Informed by our experience in 2019, Mozilla is making some changes in our overall approach for 2020. First, and perhaps foremost, we are suspending efforts to bring to market Mozilla branded consumer-facing products based on the WebThings code base. In 2019 we invested in exploring ways to incorporate Mozilla WebThings Gateway into commercial router products by integrating with the OpenWrt embedded operating system, including producing packaged distributions that could be installed on existing router products. That experience showed us the market, router product ecosystem, and our Gateway implementation wouldn’t together yield something compelling commercially even though we felt it might offer distinctive value to end users. As a result we have ended that work, ceased active development on that code, and removed reference to our router-based efforts from the Gateway web site.

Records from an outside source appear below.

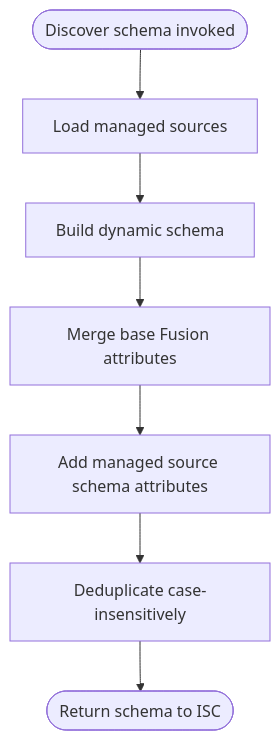
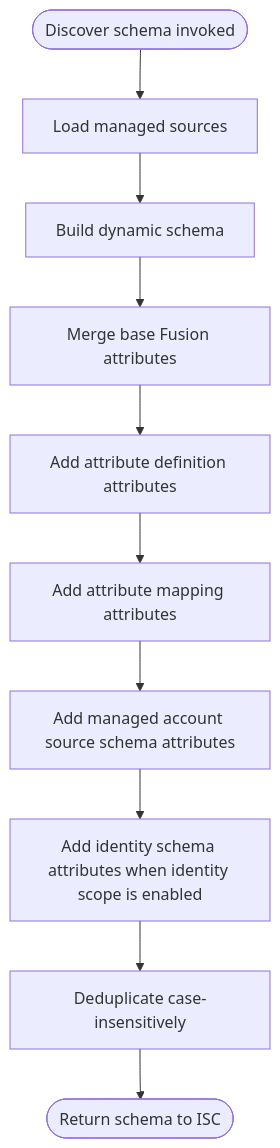
One commit to fernando-delosrios-sp/colab-saas-conn-sailpoint-identity-fusion changed the diagram in docs/operations/account-discover-schema.md. Above: the diagram before and after it, drawn with Mermaid. The commit also changed other lines of this file and 10 other files, not shown here.

First line of the commit message:
fix(schema): order schema discovery attribute sources

````diff
--- a/docs/operations/account-discover-schema.md
+++ b/docs/operations/account-discover-schema.md
@@ -9,9 +9,12 @@
 ```mermaid
 flowchart TD
     Start([Discover schema invoked]) --> Load[Load managed sources]
     Load --> Build[Build dynamic schema]
     Build --> Base[Merge base Fusion attributes]
-    Base --> Managed[Add managed source schema attributes]
-    Managed --> Dedup[Deduplicate case-insensitively]
+    Base --> Defs[Add attribute definition attributes]
+    Defs --> Maps[Add attribute mapping attributes]
+    Maps --> Managed[Add managed account source schema attributes]
+    Managed --> Identity[Add identity schema attributes when identity scope is enabled]
+    Identity --> Dedup[Deduplicate case-insensitively]
     Dedup --> Out([Return schema to ISC])
 ```
````
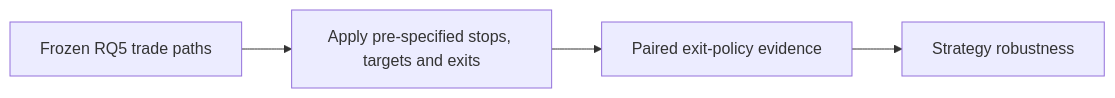
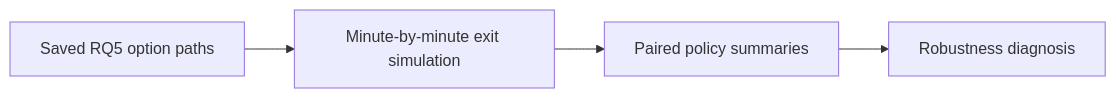
Before and after one commit to Ferreter/Dissertation: the diagram in docs/notebooks/16_rq5_exit_strategy_sensitivity.md, drawn with Mermaid. The commit also changed other lines of this file and 27 other files, not shown here.

````diff
--- a/docs/notebooks/16_rq5_exit_strategy_sensitivity.md
+++ b/docs/notebooks/16_rq5_exit_strategy_sensitivity.md
@@ -12,6 +13,6 @@
 ```mermaid
 flowchart LR
-    A["Frozen RQ5 trade paths"] --> B["Apply pre-specified stops, targets and exits"]
-    B --> C["Paired exit-policy evidence"]
-    C --> D["Strategy robustness"]
+    A["Saved RQ5 option paths"] --> B["Minute-by-minute exit simulation"]
+    B --> C["Paired policy summaries"]
+    C --> D["Robustness diagnosis"]
 ```
````
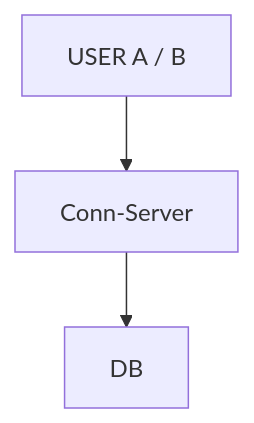
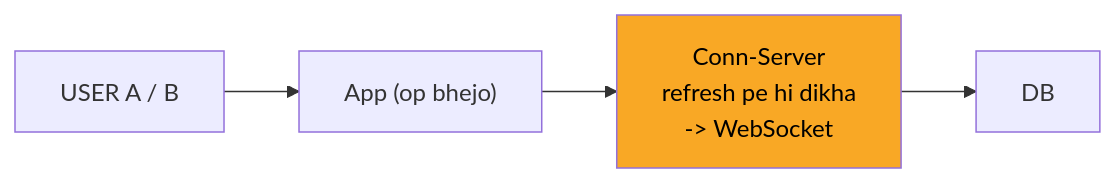
Before and after one commit to ArpanMaheshwari144/Prep: the third of 10 diagrams in 04_HLD/SYSTEM_DESIGNS/11_google_docs_collab/11_google_docs_collab.md, drawn with Mermaid. The commit also changed other lines of this file and 2 other files, not shown here.

Commit message:
docs, kafka, banking: one-day story, short cards, follow-ups with rules, highlighted diagrams

````diff
--- a/04_HLD/SYSTEM_DESIGNS/11_google_docs_collab/11_google_docs_collab.md
+++ b/04_HLD/SYSTEM_DESIGNS/11_google_docs_collab/11_google_docs_collab.md
@@ -90,8 +102,11 @@
 ```mermaid
-flowchart TD
-    n_USER_A_B["USER A / B"]
-    n_Conn_Server["Conn-Server"]
+flowchart LR
+    n_USER["USER A / B"]
+    n_App["App (op bhejo)"]
+    n_CS["Conn-Server<br/>refresh pe hi dikha<br/>-> WebSocket"]
     n_DB["DB"]
-    n_USER_A_B --> n_Conn_Server
-    n_Conn_Server --> n_DB
+    n_USER --> n_App
+    n_App --> n_CS
+    n_CS --> n_DB
+    style n_CS fill:#f9a825,color:#000
 ```
````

More broadly, since we have no commercial product development plans for WebThings in 2020, there is no longer an active roadmap for WebThings Gateway and no plans for end-user feature development. However, we still plan to provide technical oversight for the WebThings Gateway open source code base and engage with the community that has grown up around it. In particular:

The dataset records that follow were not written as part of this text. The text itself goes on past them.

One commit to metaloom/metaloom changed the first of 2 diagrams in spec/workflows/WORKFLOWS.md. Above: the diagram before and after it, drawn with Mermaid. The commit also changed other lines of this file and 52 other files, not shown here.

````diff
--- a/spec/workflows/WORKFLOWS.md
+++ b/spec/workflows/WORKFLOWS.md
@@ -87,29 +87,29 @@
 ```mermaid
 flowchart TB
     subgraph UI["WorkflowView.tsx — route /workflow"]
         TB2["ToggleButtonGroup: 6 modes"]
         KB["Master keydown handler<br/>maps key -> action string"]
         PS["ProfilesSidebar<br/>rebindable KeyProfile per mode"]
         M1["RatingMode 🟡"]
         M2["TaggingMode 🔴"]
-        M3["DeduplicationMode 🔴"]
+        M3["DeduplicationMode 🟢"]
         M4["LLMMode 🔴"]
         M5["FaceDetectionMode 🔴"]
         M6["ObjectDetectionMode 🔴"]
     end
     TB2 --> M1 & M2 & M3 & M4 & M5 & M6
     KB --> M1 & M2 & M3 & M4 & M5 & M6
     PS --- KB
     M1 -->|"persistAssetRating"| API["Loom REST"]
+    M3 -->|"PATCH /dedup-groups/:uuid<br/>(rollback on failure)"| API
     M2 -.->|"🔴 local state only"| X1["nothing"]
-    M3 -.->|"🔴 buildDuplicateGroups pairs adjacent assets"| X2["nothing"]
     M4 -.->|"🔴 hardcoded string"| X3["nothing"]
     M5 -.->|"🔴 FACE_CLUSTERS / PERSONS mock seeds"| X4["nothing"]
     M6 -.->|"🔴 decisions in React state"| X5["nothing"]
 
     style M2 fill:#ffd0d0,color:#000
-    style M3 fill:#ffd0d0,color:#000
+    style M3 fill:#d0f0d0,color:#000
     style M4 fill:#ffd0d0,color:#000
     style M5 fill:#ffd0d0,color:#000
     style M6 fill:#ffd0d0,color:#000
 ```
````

- The infrastructure supporting WebThings Gateway deployments will continue to operate unchanged. Our tunneling service, update service, certificate handling, and other day-to-day services will still be available. The over twelve hundred Gateways running world wide will continue to operate unchanged, as well as any new Gateways that come online.
- We will extend our packaging options to give developers more ways to incorporate the Gateway into their projects.
- We will continue to answer questions and provide technical guidance on broader use of the open source WebThings code base.
- We plan to continue engagement around the W3C “Web of Things” (WoT) standards effort to represent Mozilla’s perspectives on how the web is the ideal environment and platform for connected devices and “smart device” user experiences. We will do similar gatekeeping for other WoT formal and de facto standards (e.g., CHIP).
- We’ll continue to review add-ons and pull requests in general, and are open to bringing other reviewers into that effort.
- We’ll respond energetically to any issues that may arise in the security of the Gateway itself or any of the services that support running Gateways around the world.
- We plan to make some adjustments to the current Gateway implementation so it is easier for contributors to provide new capabilities, including but not limited to new add-ons and device types. Even so, all the existing code will remain available so nothing is lost in transition. We’d also love to talk to developers interested in contributing to the core Gateway implementation itself.
- We have plans to improve and extend documentation to make it easier to deploy and use WebThings Gateway, and continue to take part in community support conversations through our Discourse and IRC/Matrix channels.
- You may see Mozilla carry out other explorations using WebThings Gateway as a platform, in related areas such as voice.
While we have no plans to produce commercial products in 2020 based on WebThings, we do still have a longer view that the web has a vital role to play in a day-to-day world full of connected things. We want you all – the early adopters who have responded so positively to Mozilla’s exploratory WebThings work – to continue to be able to collaborate at the community level in advancing that exploration.
You likely noticed our recent 0.11 WebThings Gateway release to make some of these updates available, with the rest to come in a follow-on 0.12 release planned for March 2020.
Fellow, Head of Advanced Development